Some of my most pleasant memories of being a teen in the '80s came from some of the better teen movies which flourished at that time. Foremost among the creators of this genre of moviemaking was the great John Hughes whose work during the '80s was known for treating the minds and feelings of teenagers, and the situations that teens found themselves in, with seriousness and respect.
An account of several teens from very different cliques bonding with one another during their stay in detention, The Breakfast Club served for many of us as a protest against the walls that separated us from our fellow teens. It also had an unusual depth for a teen flick, allowing its characters to express the complexity which lay behind the facades of various teen stereotypes. Kids who were as different as a nerd, a stoner, an arty outsider, a jock and a preppie suddenly seemed more than just one dimensional. I remember getting great pleasure out of the way this movie made you think, as you chewed on the dialogue going on between the characters on the screen.
But the thing that made The Breakfast Club, and all of Hughe's movies, so wonderful for a teen loner like me, is that Hughes had a particular soft spot for the outsiders, the individualists, and the misfits, and he had a great way of exposing their dilemma through his movies, and ultimately empowering them in the process.
For example, there is this scene in the Breakfast Club, where the jock character, played by Emilio Estevez, tells about an awful thing, a pitiless prank that he played on this nerdy kid. He had done it to impress his fellow jock friends, but in the movie, he was expressing how bad he felt over his part in such a cruel prank, and how awful he must have made that hapless boy feel. At the conclusion of the jock's account, the nerd character, played by Anthony Michael Hall, quietly mentions that the boy who was the target of the prank was one of his friends. The scene is powerful, and there is this painful awareness as the nerd and the jock realize how close this awful prank struck each of them.
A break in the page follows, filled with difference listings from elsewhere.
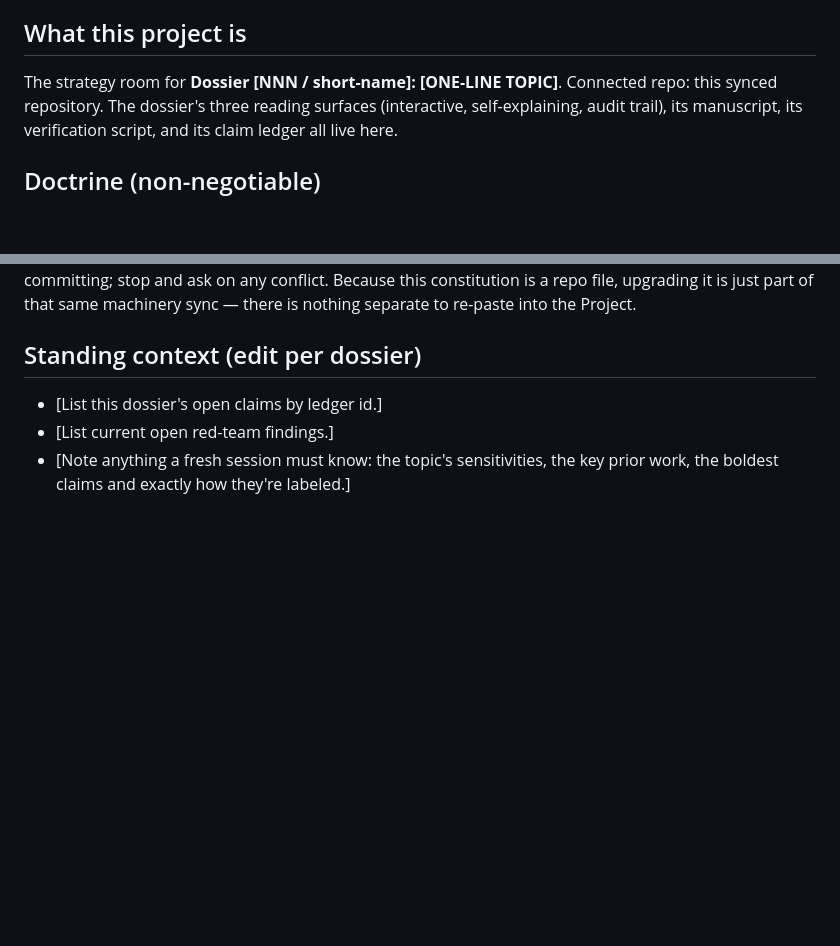
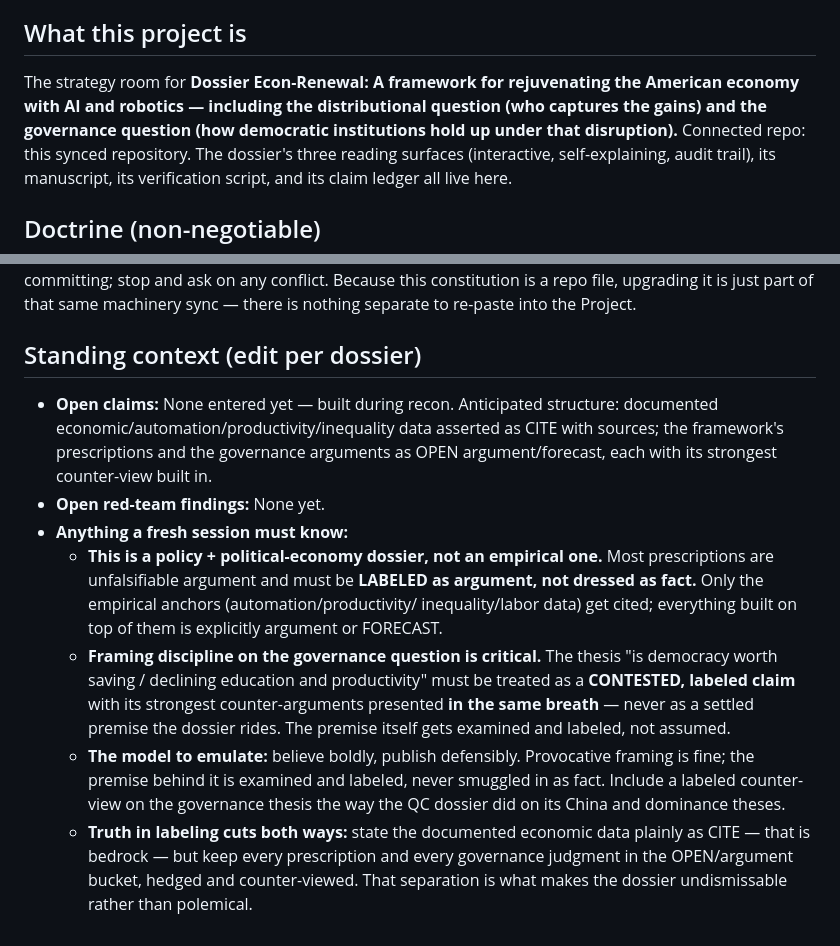
Before and after one commit to m4gr4th34/dossier-Econ-Renewal, a Markdown page: PROJECT-INSTRUCTIONS.md, 2 parts joined by grey strips. Drawn GitHub-style; blank space fills up the shorter version.

```diff
--- a/PROJECT-INSTRUCTIONS.md
+++ b/PROJECT-INSTRUCTIONS.md
@@ -29,7 +29,7 @@ from the moment it lands — an unlabeled ballpark number is the violation, a
 labeled one is not.**
 
 ## What this project is
-The strategy room for **Dossier [NNN / short-name]: [ONE-LINE TOPIC]**.
+The strategy room for **Dossier Econ-Renewal: A framework for rejuvenating the American economy with AI and robotics — including the distributional question (who captures the gains) and the governance question (how democratic institutions hold up under that disruption).**
 Connected repo: this synced repository. The dossier's three reading
 surfaces (interactive, self-explaining, audit trail), its manuscript, its
 verification script, and its claim ledger all live here.
@@ -146,7 +146,29 @@ Because this constitution is a repo file, upgrading it is just part of that
 same machinery sync — there is nothing separate to re-paste into the Project.
 
 ## Standing context (edit per dossier)
-- [List this dossier's open claims by ledger id.]
-- [List current open red-team findings.]
-- [Note anything a fresh session must know: the topic's sensitivities, the
-  key prior work, the boldest claims and exactly how they're labeled.]
+- **Open claims:** None entered yet — built during recon. Anticipated structure:
+  documented economic/automation/productivity/inequality data asserted as CITE
+  with sources; the framework's prescriptions and the governance arguments as
+  OPEN argument/forecast, each with its strongest counter-view built in.
+- **Open red-team findings:** None yet.
+- **Anything a fresh session must know:**
+  - **This is a policy + political-economy dossier, not an empirical one.** Most
+    prescriptions are unfalsifiable argument and must be **LABELED as argument,
+    not dressed as fact.** Only the empirical anchors (automation/productivity/
+    inequality/labor data) get cited; everything built on top of them is
+    explicitly argument or FORECAST.
+  - **Framing discipline on the governance question is critical.** The thesis
+    "is democracy worth saving / declining education and productivity" must be
+    treated as a **CONTESTED, labeled claim** with its strongest
+    counter-arguments presented **in the same breath** — never as a settled
+    premise the dossier rides. The premise itself gets examined and labeled, not
+    assumed.
+  - **The model to emulate:** believe boldly, publish defensibly. Provocative
+    framing is fine; the premise behind it is examined and labeled, never
+    smuggled in as fact. Include a labeled counter-view on the governance thesis
+    the way the QC dossier did on its China and dominance theses.
+  - **Truth in labeling cuts both ways:** state the documented economic data
+    plainly as CITE — that is bedrock — but keep every prescription and every
+    governance judgment in the OPEN/argument bucket, hedged and counter-viewed.
+    That separation is what makes the dossier undismissable rather than
+    polemical.
```
Also changed, not shown: CLAUDE.md (+31 -1 lines).
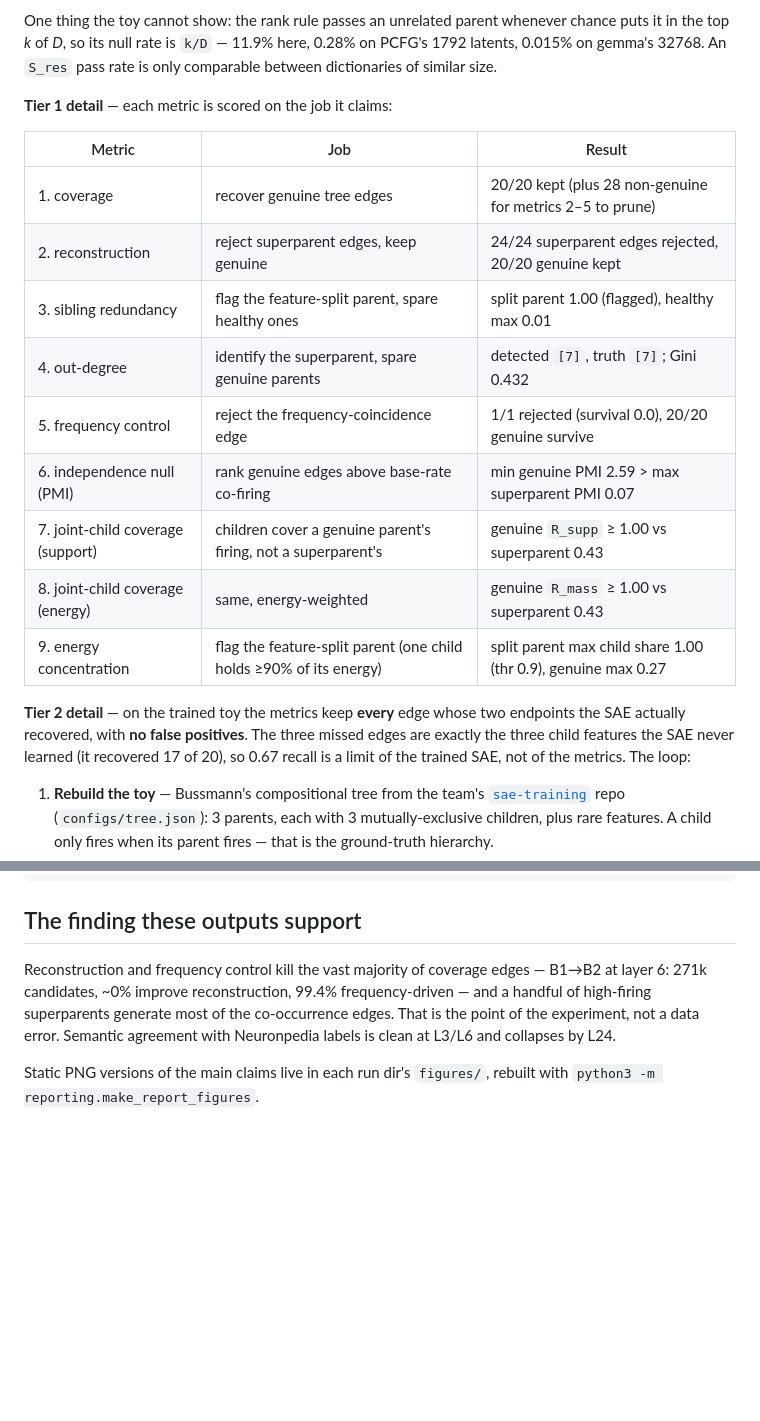
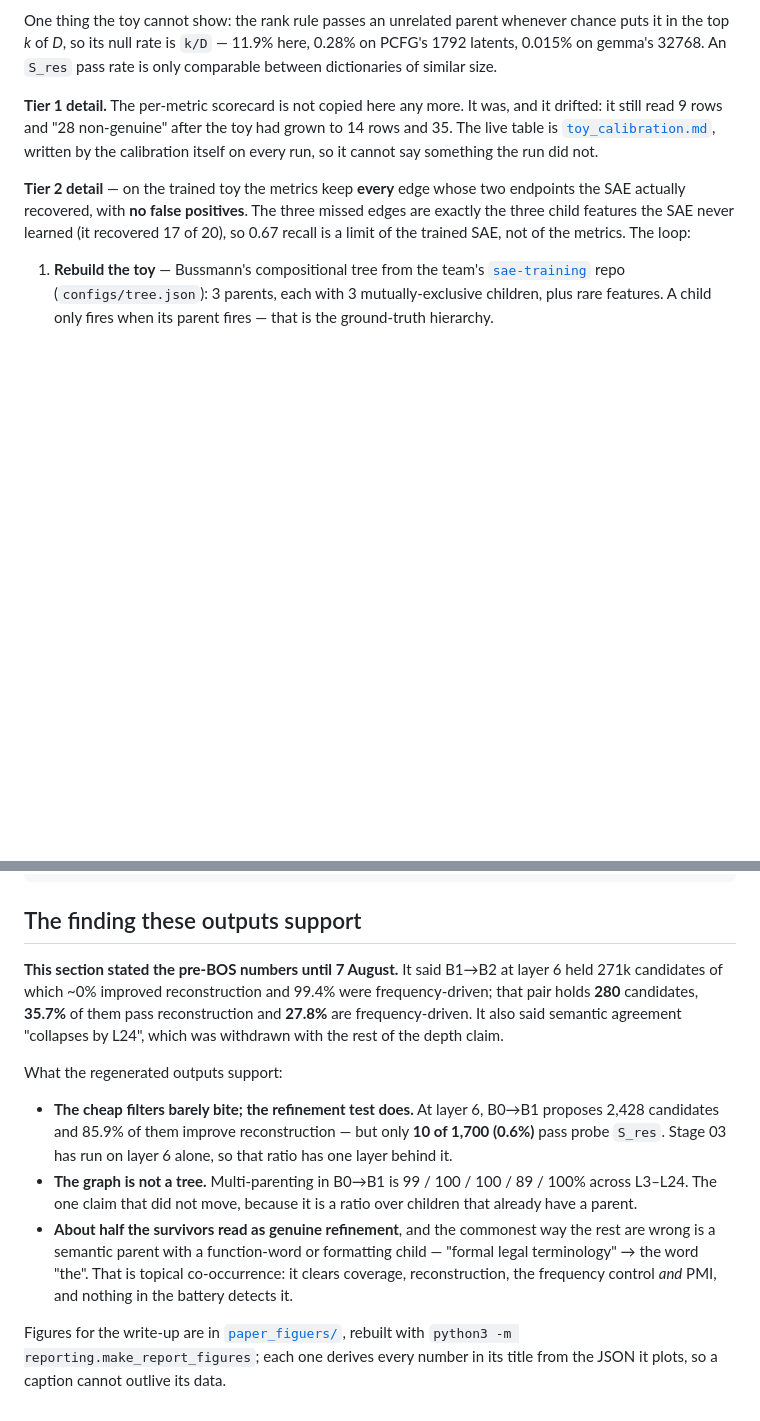
Before and after one commit to soar-eleuther-i6-hierarchy/experiment_0, a Markdown page: outputs/README.md, 2 parts joined by grey strips. Drawn GitHub-style; blank space fills up the shorter version.

Commit message:
Retire the pre-BOS prose from outputs/README.md, and stop copying the Tier-1 table
Two passages that no generator owned, so nothing could correct them.

"The finding these outputs support" still described B1→B2 at layer 6 as 271k
candidates with ~0% improving reconstruction and 99.4% frequency-driven. That
pair holds 280 candidates; 35.7% pass reconstruction and 27.8% are
frequency-driven. It also said semantic agreement "collapses by L24", withdrawn
with the rest of the depth claim. Replaced with what the regenerated outputs
support, and with the correction stated rather than the old text quietly removed.

The Tier-1 scorecard was hand-copied into the same file and had drifted: 9 rows
and "28 non-genuine" after the toy grew to 14 rows and 35. It now points at
outputs/toy_calibration.md, which the calibration writes on every run and which
therefore cannot say something the run did not.

It also pointed readers at each run dir's figures/, which is not where figures
live any more.

Audit behind this: the per-layer README, metrics_report.md, qualitative_check.md,
in_block_edges.md and toy_calibration.md are all generated and cannot go stale.
The page generators hold no hardcoded figures -- checked. What can drift is the
hand-written prose, which is six files, and the sweep for pre-BOS fingerprints
across all of them is now clean.

```diff
--- a/outputs/README.md
+++ b/outputs/README.md
@@ -191,19 +191,7 @@ One thing the toy cannot show: the rank rule passes an unrelated parent whenever
 the top *k* of *D*, so its null rate is `k/D` — 11.9% here, 0.28% on PCFG's 1792 latents, 0.015% on
 gemma's 32768. An `S_res` pass rate is only comparable between dictionaries of similar size.
 
-**Tier 1 detail** — each metric is scored on the job it claims:
-
-| Metric | Job | Result |
-| ------ | --- | ------ |
-| 1. coverage | recover genuine tree edges | 20/20 kept (plus 28 non-genuine for metrics 2–5 to prune) |
-| 2. reconstruction | reject superparent edges, keep genuine | 24/24 superparent edges rejected, 20/20 genuine kept |
-| 3. sibling redundancy | flag the feature-split parent, spare healthy ones | split parent 1.00 (flagged), healthy max 0.01 |
-| 4. out-degree | identify the superparent, spare genuine parents | detected `[7]`, truth `[7]`; Gini 0.432 |
-| 5. frequency control | reject the frequency-coincidence edge | 1/1 rejected (survival 0.0), 20/20 genuine survive |
-| 6. independence null (PMI) | rank genuine edges above base-rate co-firing | min genuine PMI 2.59 > max superparent PMI 0.07 |
-| 7. joint-child coverage (support) | children cover a genuine parent's firing, not a superparent's | genuine `R_supp` ≥ 1.00 vs superparent 0.43 |
-| 8. joint-child coverage (energy) | same, energy-weighted | genuine `R_mass` ≥ 1.00 vs superparent 0.43 |
-| 9. energy concentration | flag the feature-split parent (one child holds ≥90% of its energy) | split parent max child share 1.00 (thr 0.9), genuine max 0.27 |
+**Tier 1 detail.** The per-metric scorecard is not copied here any more. It was, and it drifted: it still read 9 rows and "28 non-genuine" after the toy had grown to 14 rows and 35. The live table is [`toy_calibration.md`](toy_calibration.md), written by the calibration itself on every run, so it cannot say something the run did not.
 
 **Tier 2 detail** — on the trained toy the metrics keep **every** edge whose two endpoints the SAE
 actually recovered, with **no false positives**. The three missed edges are exactly the three child
@@ -238,10 +226,23 @@ python3 -m reporting.visualize --qualitative                # Tier 3 dashboard
 
 ## The finding these outputs support
 
-Reconstruction and frequency control kill the vast majority of coverage edges — B1→B2 at layer 6:
-271k candidates, ~0% improve reconstruction, 99.4% frequency-driven — and a handful of high-firing
-superparents generate most of the co-occurrence edges. That is the point of the experiment, not a
-data error. Semantic agreement with Neuronpedia labels is clean at L3/L6 and collapses by L24.
+**This section stated the pre-BOS numbers until 7 August.** It said B1→B2 at layer 6 held 271k
+candidates of which ~0% improved reconstruction and 99.4% were frequency-driven; that pair holds
+**280** candidates, **35.7%** of them pass reconstruction and **27.8%** are frequency-driven. It also
+said semantic agreement "collapses by L24", which was withdrawn with the rest of the depth claim.
 
-Static PNG versions of the main claims live in each run dir's `figures/`, rebuilt with
-`python3 -m reporting.make_report_figures`.
+What the regenerated outputs support:
+
+- **The cheap filters barely bite; the refinement test does.** At layer 6, B0→B1 proposes 2,428
+  candidates and 85.9% of them improve reconstruction — but only **10 of 1,700 (0.6%)** pass probe
+  `S_res`. Stage 03 has run on layer 6 alone, so that ratio has one layer behind it.
+- **The graph is not a tree.** Multi-parenting in B0→B1 is 99 / 100 / 100 / 89 / 100% across L3–L24.
+  The one claim that did not move, because it is a ratio over children that already have a parent.
+- **About half the survivors read as genuine refinement**, and the commonest way the rest are wrong
+  is a semantic parent with a function-word or formatting child — "formal legal terminology" → the
+  word "the". That is topical co-occurrence: it clears coverage, reconstruction, the frequency
+  control *and* PMI, and nothing in the battery detects it.
+
+Figures for the write-up are in [`paper_figuers/`](paper_figuers/), rebuilt with
+`python3 -m reporting.make_report_figures`; each one derives every number in its title from the JSON
+it plots, so a caption cannot outlive its data.
```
Thank you, John Hughes, for moments like that, which exposed the pain of being an outsider, and brought home just how much we had in common as teens from different backgrounds.
John Wilden Hughes (1950-2009)
A Follow Up To The Above:
I've been enjoying reading a book called Don't You Forget About Me: Contemporary Writers on the films of John Hughes. Its a collection of essays where different writers describe the effect that John Hughes movies have had on them as teens. Very often this effect is quite strong, and ground-breaking, causing an effect on the consciousness of those observers.
I, too, have found the teen films of the '80s to have had a significant and important effect on society, much more so than would be acknowledged by those who would casually dismiss them. One such essay described an experience the writer had which shows this effect. In the essay "A Slut or a Prude: The Breakfast Club as Feminist Primer," writer Juliana Baggott wrote about the following incident which happened after watching that seminal Hughes movie.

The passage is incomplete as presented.